Risk + quality + for the love of spreadsheets

August 13, 2019 | Aged Care Management

Gear Change. A series by James Price. Fast information for when your time is poor, and you know the best time for change is now. 

 This series provides insight and advice with a focus on improving productivity and sustainability for aged care providers in Australia. A series that you can squeeze in during your lunch hour and then share the ideas with the rest of your team in the afternoon. 

If you’re using a spreadsheet to manage your current rosters, then we need to talk.  

I love a good spreadsheet. Spreadsheets are versatile and convenient, and you can use them for a variety of operational tasks including financial models, tables, lists, but really, should we be using them to manage rosters? 

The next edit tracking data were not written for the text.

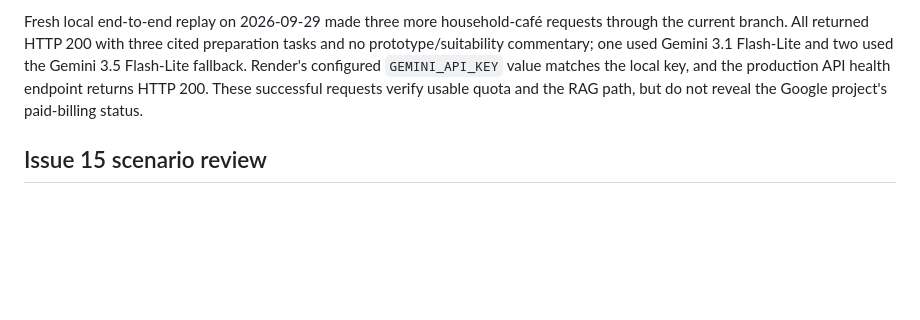
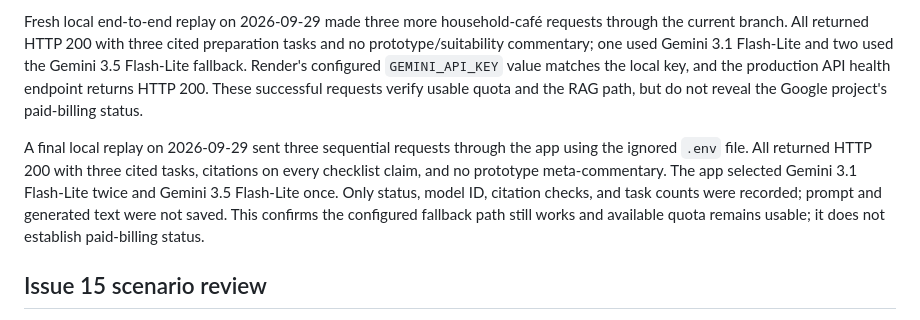
Before and after one commit to MrSufferer/food-safety-RAG, a Markdown page: evaluation/README.md, the part around the change. Rendered like a GitHub page; blank space fills up the shorter version.

Commit message:
RALPH: verify issue 22 Gemini RAG (PRD #11); retain 3.1 then 3.5 then OpenRouter; files: evaluation/README.md; quota passed, billing unverified

```diff
--- a/evaluation/README.md
+++ b/evaluation/README.md
@@ -40,6 +40,8 @@ An additional availability check used the same key on 2026-09-29. Gemini 2.5 Fla
 
 Fresh local end-to-end replay on 2026-09-29 made three more household-café requests through the current branch. All returned HTTP 200 with three cited preparation tasks and no prototype/suitability commentary; one used Gemini 3.1 Flash-Lite and two used the Gemini 3.5 Flash-Lite fallback. Render's configured `GEMINI_API_KEY` value matches the local key, and the production API health endpoint returns HTTP 200. These successful requests verify usable quota and the RAG path, but do not reveal the Google project's paid-billing status.
 
+A final local replay on 2026-09-29 sent three sequential requests through the app using the ignored `.env` file. All returned HTTP 200 with three cited tasks, citations on every checklist claim, and no prototype meta-commentary. The app selected Gemini 3.1 Flash-Lite twice and Gemini 3.5 Flash-Lite once. Only status, model ID, citation checks, and task counts were recorded; prompt and generated text were not saved. This confirms the configured fallback path still works and available quota remains usable; it does not establish paid-billing status.
+
 ## Issue 15 scenario review
 
 Two saved automated scenarios cover unknown registration with a claimed small-scale exception and a takeaway exemption claim. Inputs, normalized outputs, passage IDs, model identity, review dates, and reviewer notes are in [`issue-15-scenario-review.json`](issue-15-scenario-review.json).
```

A slight tangent. In my early career, I worked on the management of large telco contracts. As you can imagine big numbers, lots of services and thousands of people. When confronted with escalating telecoms costs, management would ask teams to reduce their spend.  

  • How you might ask?  
  • Use the phone less?  
  • Turn off the computers when we go home? 

Maybe but a better approach was to provide teams with better insights.  

Did you know that calling an international number from mobile was up to 10 times more expensive than calling from a landline? It was 1999 mind you!  

People quickly realised that with the right information, direction and insights they could make better decisions. It beat waiting for the shock of the bill to arrive!  

So, where were we? That’s right, rostering in aged care with spreadsheets or antiquated systems. Or worse, both! 

When I first started reviewing this challenge with our clients over 3 years ago, I was amazed at the lack of robust tools available and the number of manual processes and spreadsheets that were being used. Additionally, reporting was often after the fact, long after a roster had been worked and paid.  

Imagine making a decision, in fact, many decisions over a rostering fortnight and not knowing the impact on your costs or hours until much later? 

Consider that rostered fortnight for a minute and here is an example: 

Time worked on the 1st day of the month, and indeed the rest of the fortnight isn’t reported until several days after the roster period ends. Let’s say timesheets are signed off on day 15 of the month and the pay file data is exported on day 17 and the management reports are available on day 18 of the month. That’s only 4 days after the end of the period, but 17 days after the 1st day of the month. 

By the time our clients had received information, they were already several days into a new roster and any changes they made didn’t stand a chance of taking effect until the third roster period or day 29! 


It’s 2019 and this isn’t good enough; no spreadsheet is going to save us.  This is one of the first big challenges the team at Mirus Australia sought to fix when we started our Workforce Management journey in 2015.   

And we did. An integrated award engine that provides the roster costs and impact of decisions in real-time. Co-designed with aged care providers for aged care providers. 

It’s one of the great reasons for a gear change. We need better information to support better workforce management and improved financial sustainability now and in the future. 

Find out more about Mirus Works! here, because if you’re using outdated solutions or spreadsheets, we really need to talk.  

James Price, co-founder at Mirus Australia is a self-confessed petrol head. That is a person who is overly reliant on the use of their car and enjoys making a noise with it. James frequently shares a car analogy to explain a methodology, complex problem or an idea that has formed and with the goal of #makingagedcarebetter